That, at least, is the theory so far. To further our understanding of kin recognition and social behavior in polar bears, we are currently planning a study to investigate whether family can recognize family—and if so, how far removed, and for how long? It’s one thing for a polar bear mother to recognize her cub, and for a cub to recognize their mother, but how about their dad, half-siblings, or cousins?
The answers we hope to produce will be important for our understanding of polar bear genetics and behavior: If polar bears recognize close family, would they behave differently towards them, even years after separating—or even if they’ve never met before, as is seen in some other species? Would they be less keen to mate with them, but perhaps be more willing to share resources such as a fresh seal kill? Would adult males recognize their own cubs of the year and be less likely to cannibalize them? These are fascinating questions, but also ones that are becoming more relevant to polar bear conservation as the Arctic continues its rapid warming.

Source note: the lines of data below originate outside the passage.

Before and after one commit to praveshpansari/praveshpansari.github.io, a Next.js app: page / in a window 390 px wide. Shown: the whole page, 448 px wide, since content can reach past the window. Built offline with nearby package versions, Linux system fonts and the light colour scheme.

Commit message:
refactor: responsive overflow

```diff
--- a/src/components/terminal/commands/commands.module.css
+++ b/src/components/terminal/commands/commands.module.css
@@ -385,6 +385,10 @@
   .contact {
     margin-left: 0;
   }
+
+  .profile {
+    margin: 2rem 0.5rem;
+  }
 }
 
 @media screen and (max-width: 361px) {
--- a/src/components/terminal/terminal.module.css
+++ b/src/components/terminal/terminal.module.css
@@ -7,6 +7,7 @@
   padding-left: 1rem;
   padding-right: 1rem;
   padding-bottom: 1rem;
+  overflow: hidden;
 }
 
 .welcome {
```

Dr. Thea Bechshoft is a staff scientist with Polar Bears International, based in Aarhus, Denmark. Follow her popular Polar Bear Questions series on Facebook and Instagram—and ask a question of your own.